+++ Source data

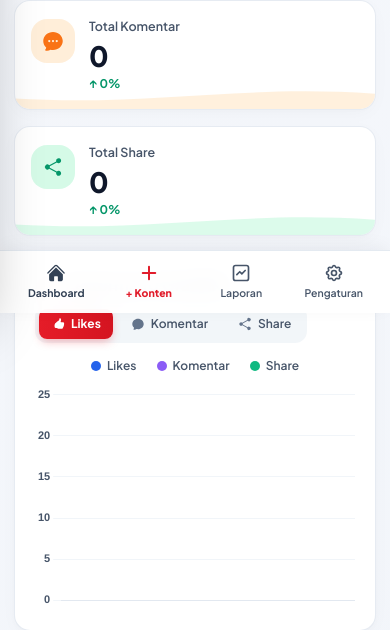
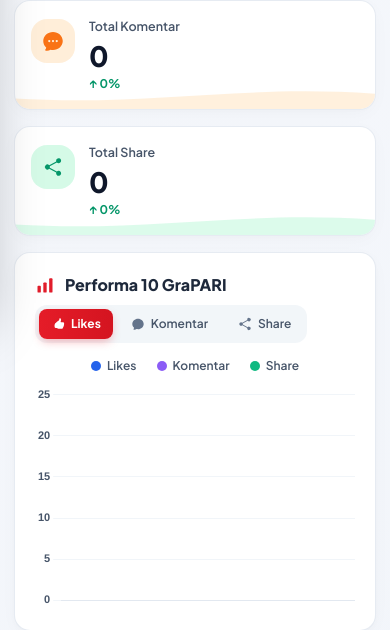
Before and after one commit to andi-fkri/grapari-sosmed, a Laravel app: page / in a window 390 px wide. Shown: the part 531-1161 px from the top of the page. Run offline with Laravel 12, Linux system fonts and the light colour scheme; the visitor is signed in with stand-in values (Sample User, id 1); data that the repository does not hold is empty; parts of the project's set-up code (start-up, migrations or seed data) failed here and were passed over; some libraries are stand-ins or nearby versions.

Commit message:
Remove bottom nav bar and make sidebar background solid white

```diff
--- a/resources/views/dashboard.blade.php
+++ b/resources/views/dashboard.blade.php
@@ -82,8 +82,8 @@
         class="no-print fixed inset-0 z-40 bg-slate-900/50 backdrop-blur-2xs hidden lg:hidden transition-opacity"></div>
 
     <!-- ==================== LEFT SIDEBAR ==================== -->
-    <aside id="appSidebar"
-        class="no-print fixed inset-y-0 left-0 z-50 w-[250px] -translate-x-full lg:translate-x-0 lg:static lg:w-[230px] shrink-0 bg-white/98 border-r border-slate-200/80 flex flex-col justify-between overflow-y-auto lg:overflow-hidden select-none transition-transform duration-300 ease-in-out shadow-2xl lg:shadow-none">
+    <aside id="appSidebar" style="background-color: #FFFFFF;"
+        class="no-print fixed inset-y-0 left-0 z-50 w-[250px] -translate-x-full lg:translate-x-0 lg:static lg:w-[230px] shrink-0 bg-white border-r border-slate-200/80 flex flex-col justify-between overflow-y-auto lg:overflow-hidden select-none transition-transform duration-300 ease-in-out shadow-2xl lg:shadow-none">
         <!-- Top Brand + Navigation -->
         <div>
             <!-- Telkomsel Logo Header -->
@@ -215,7 +215,7 @@
     </aside>
 
     <!-- ==================== MAIN CONTENT AREA ==================== -->
-    <div class="flex-1 flex flex-col min-w-0 px-3.5 sm:px-6 py-4 sm:py-5 pb-24 lg:pb-6">
+    <div class="flex-1 flex flex-col min-w-0 px-3.5 sm:px-6 py-4 sm:py-5">
 
         <!-- TOP HEADER BAR -->
         <header class="flex flex-col sm:flex-row sm:flex-wrap items-start sm:items-center justify-between gap-3.5 sm:gap-4 pb-4 sm:pb-5">
@@ -1053,72 +1053,6 @@
 
     </div>
 </div>
-
-<!-- ==================== MOBILE BOTTOM NAVIGATION BAR (ANDROID & IPHONE) ==================== -->
-<nav class="no-print lg:hidden fixed bottom-0 inset-x-0 z-40 bg-white/95 backdrop-blur-md border-t border-slate-200/90 px-3 pt-2 safe-bottom-nav shadow-[0_-4px_20px_-4px_rgba(15,23,42,0.08)]">
-    @if(!empty($isBranchUser) && !empty($branchGrapari))
-        <div class="grid grid-cols-4 gap-1 items-center max-w-md mx-auto">
-            <button type="button" onclick="openGrapariDetail({{ $branchGrapari->id }})"
-                class="flex flex-col items-center justify-center py-1 text-[#E11D2B] font-bold text-[10.5px]">
-                <svg class="w-5 h-5" viewBox="0 0 24 24" fill="currentColor">
-                    <path d="M11.47 3.841a.75.75 0 0 1 1.06 0l8.69 8.69a.75.75 0 1 0 1.06-1.061l-8.689-8.69a2.25 2.25 0 0 0-3.182 0l-8.69 8.69a.75.75 0 1 0 1.061 1.06l8.69-8.689Z" />
-                    <path d="m12 5.432 8.159 8.159c.03.03.06.058.091.086v6.198c0 1.035-.84 1.875-1.875 1.875H15a.75.75 0 0 1-.75-.75v-4.5a.75.75 0 0 0-.75-.75h-3a.75.75 0 0 0-.75.75V21a.75.75 0 0 1-.75.75H5.625a1.875 1.875 0 0 1-1.875-1.875v-6.198a2.29 2.29 0 0 0 .091-.086L12 5.432Z" />
-                </svg>
-                <span class="mt-0.5 truncate">{{ $branchGrapari->short_name }}</span>
-            </button>
-
-            <button type="button" onclick="openAddContentModal({{ $branchGrapari->id }})"
-                class="col-span-2 pill-active-red py-2 px-3 rounded-xl font-extrabold text-xs flex items-center justify-center gap-1.5 shadow-md">
-                <span>+ Tambah Konten</span>
-            </button>
-
-            <button type="button" onclick="runAutoSyncNow()"
-                class="flex flex-col items-center justify-center py-1 text-slate-600 hover:text-emerald-600 font-semibold text-[10.5px]">
-                <svg class="w-5 h-5 text-emerald-600" fill="none" viewBox="0 0 24 24" stroke="currentColor" stroke-width="2.2">
-                    <path stroke-linecap="round" stroke-linejoin="round" d="M16.023 9.348h4.992v-.001M2.985 19.644v-4.992m0 0h4.992m-4.993 0 3.181 3.183a8.25 8.25 0 0 0 13.803-3.7M4.031 9.865a8.25 8.25 0 0 1 13.803-3.7l3.181 3.182m0-4.991v4.99" />
-                </svg>
-                <span class="mt-0.5">Auto-Sync</span>
-            </button>
-        </div>
-    @else
-        <div class="grid grid-cols-4 gap-1 items-center max-w-md mx-auto">
-            <button type="button" onclick="switchTab('dashboard')"
-                class="flex flex-col items-center justify-center py-1 text-slate-700 hover:text-[#E11D2B] font-bold text-[10.5px]">
-                <svg class="w-5 h-5" viewBox="0 0 24 24" fill="currentColor">
-                    <path d="M11.47 3.841a.75.75 0 0 1 1.06 0l8.69 8.69a.75.75 0 1 0 1.06-1.061l-8.689-8.69a2.25 2.25 0 0 0-3.182 0l-8.69 8.69a.75.75 0 1 0 1.061 1.06l8.69-8.689Z" />
-                    <path d="m12 5.432 8.159 8.159c.03.03.06.058.091.086v6.198c0 1.035-.84 1.875-1.875 1.875H15a.75.75 0 0 1-.75-.75v-4.5a.75.75 0 0 0-.75-.75h-3a.75.75 0 0 0-.75.75V21a.75.75 0 0 1-.75.75H5.625a1.875 1.875 0 0 1-1.875-1.875v-6.198a2.29 2.29 0 0 0 .091-.086L12 5.432Z" />
-                </svg>
-                <span class="mt-0.5">Dashboard</span>
-            </button>
-
-            <button type="button" onclick="openAddContentModal(currentSelectedGrapariId)"
-                class="flex flex-col items-center justify-center py-1 text-[#E11D2B] font-extrabold text-[10.5px]">
-                <svg class="w-5 h-5" fill="none" viewBox="0 0 24 24" stroke="currentColor" stroke-width="2.4">
-                    <path stroke-linecap="round" stroke-linejoin="round" d="M12 4.5v15m7.5-7.5h-15" />
-                </svg>
-                <span class="mt-0.5">+ Konten</span>
-            </button>
-
-            <button type="button" onclick="switchTab('laporan')"
-                class="flex flex-col items-center justify-center py-1 text-slate-600 hover:text-[#E11D2B] font-semibold text-[10.5px]">
-                <svg class="w-5 h-5" viewBox="0 0 24 24" fill="none" stroke="currentColor" stroke-width="2">
-                    <rect x="3" y="3" width="18" height="18" rx="2.5" />
-                    <path stroke-linecap="round" stroke-linejoin="round" d="m7 14 3.5-3.5 2.5 2.5L17 9" />
-                </svg>
-                <span class="mt-0.5">Laporan</span>
-            </button>
-
-            <button type="button" onclick="switchTab('pengaturan')"
-                class="flex flex-col items-center justify-center py-1 text-slate-600 hover:text-[#E11D2B] font-semibold text-[10.5px]">
-                <svg class="w-5 h-5" viewBox="0 0 24 24" fill="none" stroke="currentColor" stroke-width="2">
-                    <circle cx="12" cy="12" r="3" />
-                    <path stroke-linecap="round" stroke-linejoin="round" d="M10.325 4.317c.426-1.756 2.924-1.756 3.35 0a1.724 1.724 0 0 0 2.573 1.066c1.543-.94 3.31.826 2.37 2.37a1.724 1.724 0 0 0 1.065 2.572c1.756.426 1.756 2.924 0 3.35a1.724 1.724 0 0 0-1.066 2.573c.94 1.543-.826 3.31-2.37 2.37a1.724 1.724 0 0 0-2.572 1.065c-.426 1.756-2.924 1.756-3.35 0a1.724 1.724 0 0 0-2.573-1.066c-1.543.94-3.31-.826-2.37-2.37a1.724 1.724 0 0 0-1.065-2.572c-1.756-.426-1.756-2.924 0-3.35a1.724 1.724 0 0 0 1.066-2.573c-.94-1.543.826-3.31 2.37-2.37.996.608 2.296.07 2.572-1.065Z" />
-                </svg>
-                <span class="mt-0.5">Pengaturan</span>
-            </button>
-        </div>
-    @endif
-</nav>
 
 <!-- ==================== MODAL TAMBAH KONTEN BARU ==================== -->
 <div id="modalAddContent" class="hidden fixed inset-0 z-50 bg-slate-900/50 backdrop-blur-xs flex items-end sm:items-center justify-center p-0 sm:p-4">
```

++++++

-- Task --
In the lines above, spot each one that contains the word "branchGrapari" and copy it.

-- Reply --
-    @if(!empty($isBranchUser) && !empty($branchGrapari))
-            <button type="button" onclick="openGrapariDetail({{ $branchGrapari->id }})"
-                <span class="mt-0.5 truncate">{{ $branchGrapari->short_name }}</span>
-            <button type="button" onclick="openAddContentModal({{ $branchGrapari->id }})"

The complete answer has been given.